### YOUR ASSIGNMENT
Every line of the entries with the word "ahash" in it should be shown.

Content revision data

Segment Open

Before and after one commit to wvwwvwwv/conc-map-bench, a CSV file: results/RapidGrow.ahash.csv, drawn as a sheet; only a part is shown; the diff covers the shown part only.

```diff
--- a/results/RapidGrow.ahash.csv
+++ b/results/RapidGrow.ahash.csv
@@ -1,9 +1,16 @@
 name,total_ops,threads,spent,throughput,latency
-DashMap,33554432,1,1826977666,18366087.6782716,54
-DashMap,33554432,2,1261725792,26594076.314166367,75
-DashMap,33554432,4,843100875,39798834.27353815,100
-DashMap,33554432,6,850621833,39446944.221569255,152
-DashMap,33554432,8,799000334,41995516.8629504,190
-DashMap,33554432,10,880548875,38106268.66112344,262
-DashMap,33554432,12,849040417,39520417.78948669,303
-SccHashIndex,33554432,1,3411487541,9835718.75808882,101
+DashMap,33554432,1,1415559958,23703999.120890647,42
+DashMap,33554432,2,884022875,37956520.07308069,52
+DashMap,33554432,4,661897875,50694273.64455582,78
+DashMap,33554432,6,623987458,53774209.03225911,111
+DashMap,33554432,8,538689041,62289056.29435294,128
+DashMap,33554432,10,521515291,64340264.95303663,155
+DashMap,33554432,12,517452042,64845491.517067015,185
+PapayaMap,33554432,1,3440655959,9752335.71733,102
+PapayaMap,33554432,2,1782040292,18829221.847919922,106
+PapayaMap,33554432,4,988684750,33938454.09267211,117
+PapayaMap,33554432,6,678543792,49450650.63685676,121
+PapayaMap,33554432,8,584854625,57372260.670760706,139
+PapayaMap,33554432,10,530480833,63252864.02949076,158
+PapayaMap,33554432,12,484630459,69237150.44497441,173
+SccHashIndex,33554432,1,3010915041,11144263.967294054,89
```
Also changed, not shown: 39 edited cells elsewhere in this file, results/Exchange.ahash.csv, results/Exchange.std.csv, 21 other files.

Segment Closed

### RESPONSE TO THIS EXERCISE
Before and after one commit to wvwwvwwv/conc-map-bench, a CSV file: results/RapidGrow.ahash.csv, drawn as a sheet; only a part is shown; the diff covers the shown part only.
--- a/results/RapidGrow.ahash.csv
+++ b/results/RapidGrow.ahash.csv
Also changed, not shown: 39 edited cells elsewhere in this file, results/Exchange.ahash.csv, results/Exchange.std.csv, 21 other files.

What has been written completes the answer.